Posted on: June 3, 2008 11:19 pm
Edited on: June 4, 2008 12:42 am

Eight schools in play for Iowa State transfer

Iowa State standout Wesley Johnson has been granted a release to transfer to any one of eight schools.

On the list are Arkansas, Connecticut, Marquette, Ohio State, Pittsburgh, Syracuse, Villanova and West Virginia. Fine programs, all of them. But it was hard not to notice that Kentucky, Alabama and TCU were not included because those have been the three schools most connected to Johnson in recent weeks, so much so that sources have told CBSSports.com that the Iowa State staff privately felt behind-the-scenes tampering could've led to Johnson's initial decision to transfer.

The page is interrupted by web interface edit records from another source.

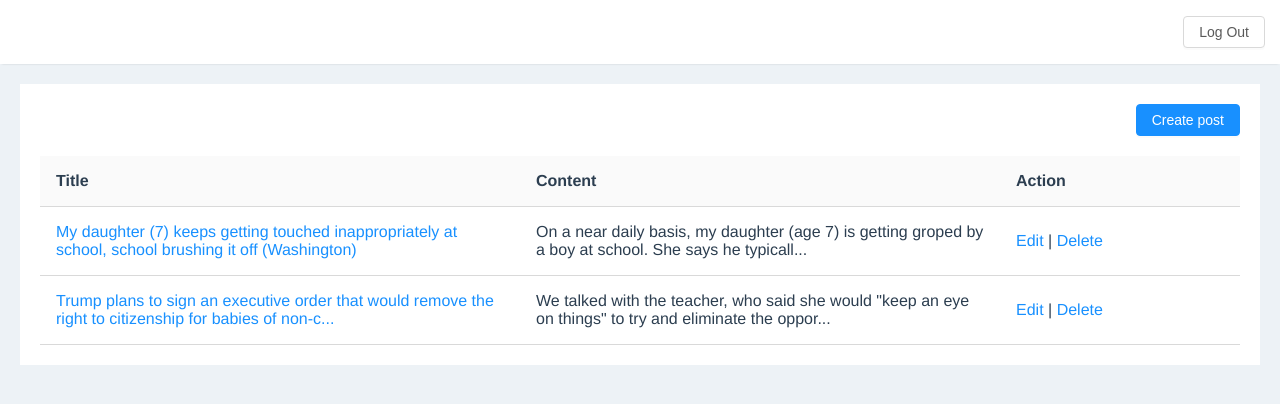
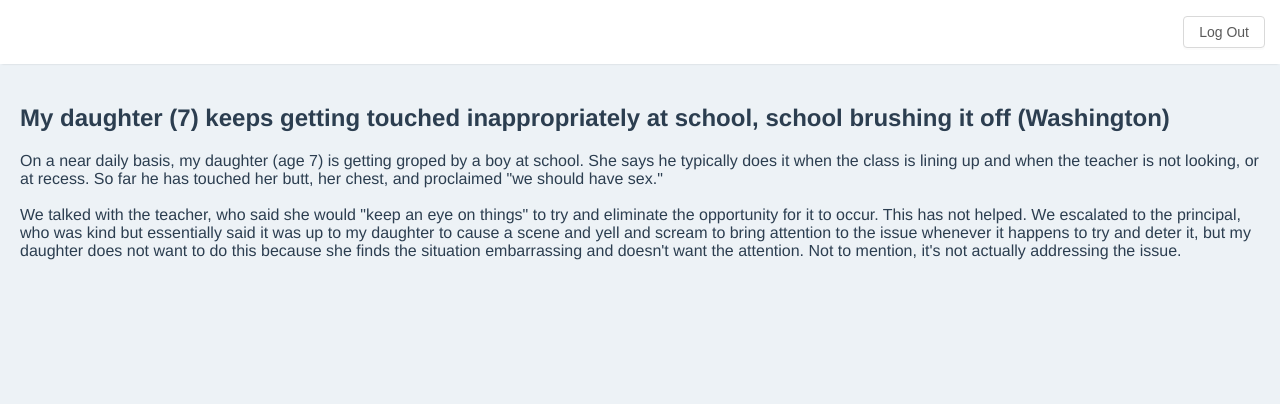
Before and after one commit to hoangdepzai95/twentyci-vue-js, a Vue app: page /post/1 in a window 1280 px wide. Before the commit this address led to /post-list. Shown: the top 404 px of the page. Built offline with nearby package versions, Linux system fonts and the light colour scheme; sample sign-in values are in the browser's storage.

Commit message:
add single post page

```diff
--- /dev/null
+++ b/src/pages/Post.vue
@@ -0,0 +1,41 @@
+<template>
+    <div class="post">
+        <div v-if="post.id">
+            <h2>{{ post.title }}</h2>
+            <div class="content">{{ post.content }}</div>
+        </div>
+    </div>
+</template>
+
+<script>
+import api from '../mocks/mock-api';
+
+export default {
+    data: () => {
+        return {
+            post: {}
+        }
+    },
+
+    mounted() {
+        const postId = +this.$router.currentRoute.params['id'];
+
+        api.getPost(postId)
+            .then((post) => {
+                this.post = post;
+            });
+    }
+}
+</script>
+
+<style scoped lang="scss">
+    .post {
+        padding: 84px 20px 0 20px;
+        display: block;
+    }
+
+    .content {
+        white-space: pre-line;
+    }
+
+</style>
--- a/src/router.js
+++ b/src/router.js
@@ -2,6 +2,7 @@ import Vue from 'vue'
 import Router from 'vue-router'
 import Login from './pages/Login.vue';
 import PostList from './pages/post-list/PostList.vue';
+import Post from './pages/Post.vue';
 
 Vue.use(Router)
 
@@ -13,6 +14,12 @@ const router = new Router({
             path: '/post-list',
             name: 'post-list',
             component: PostList,
+            meta: { auth: true }
+        },
+        {
+            path: '/post/:id',
+            name: 'post',
+            component: Post,
             meta: { auth: true }
         },
         {
```
Also changed, not shown: src/pages/post-list/PostForm.vue (line endings or trailing spaces).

Obviously, there is no proof. That's why everybody has mostly been quiet. But it appears ISU made it clear to Johnson that Kentucky, Alabama and TCU were not schools to which it would automatically release him. Otherwise, those institutions would've certainly made the list.
Posted on: February 16, 2008 12:12 am

Levance Fields didn't help much

INDIANAPOLIS -- The return of Levance Fields to Pitt went about like the return of Tito Trinidad to Madison Square Garden.

Or the return of Britney Spears to the MTV Video Music Awards.

Or the return of ... ah, you get the point.

It didn't go well.

Not well at all.

And the byproduct was Friday night's 72-54 loss at Marquette that ruined Fields' first game back since breaking his foot in a Dec. 29 loss at Dayton. The junior point guard had missed 12 contests in between Dayton and Marquette. Pitt went 8-4 in that span, which was respectable if not impressive. But Fields clanked 6-of-7 shots in his return to finish with four points and as many turnovers as assists (two each) in 20 minutes.

Again, not well at all.

And things aren't getting any easier because Pitt's next game is at 20th-ranked Notre Dame on Thursday.

As for me, I'm in the Hoosier State -- a place where lying about phone calls will apparently cost you your job.

First it's Cleveland State at Butler on Saturday afternoon.

Then it's Michigan State at Indiana on Saturday night.

So in a matter of hours I'll see a Top 10 team (Butler) host a game in Hinkle Fieldhouse and a Top 10 program (Indiana) play a game for a coach who is on his way to forced unemployment. Crazy, huh? But either way, it should be a fun Saturday. And by fun, I mean strange.
Category: NCAAB
The views expressed in this blog are solely those of the author and do not reflect the views of CBS Sports or CBSSports.com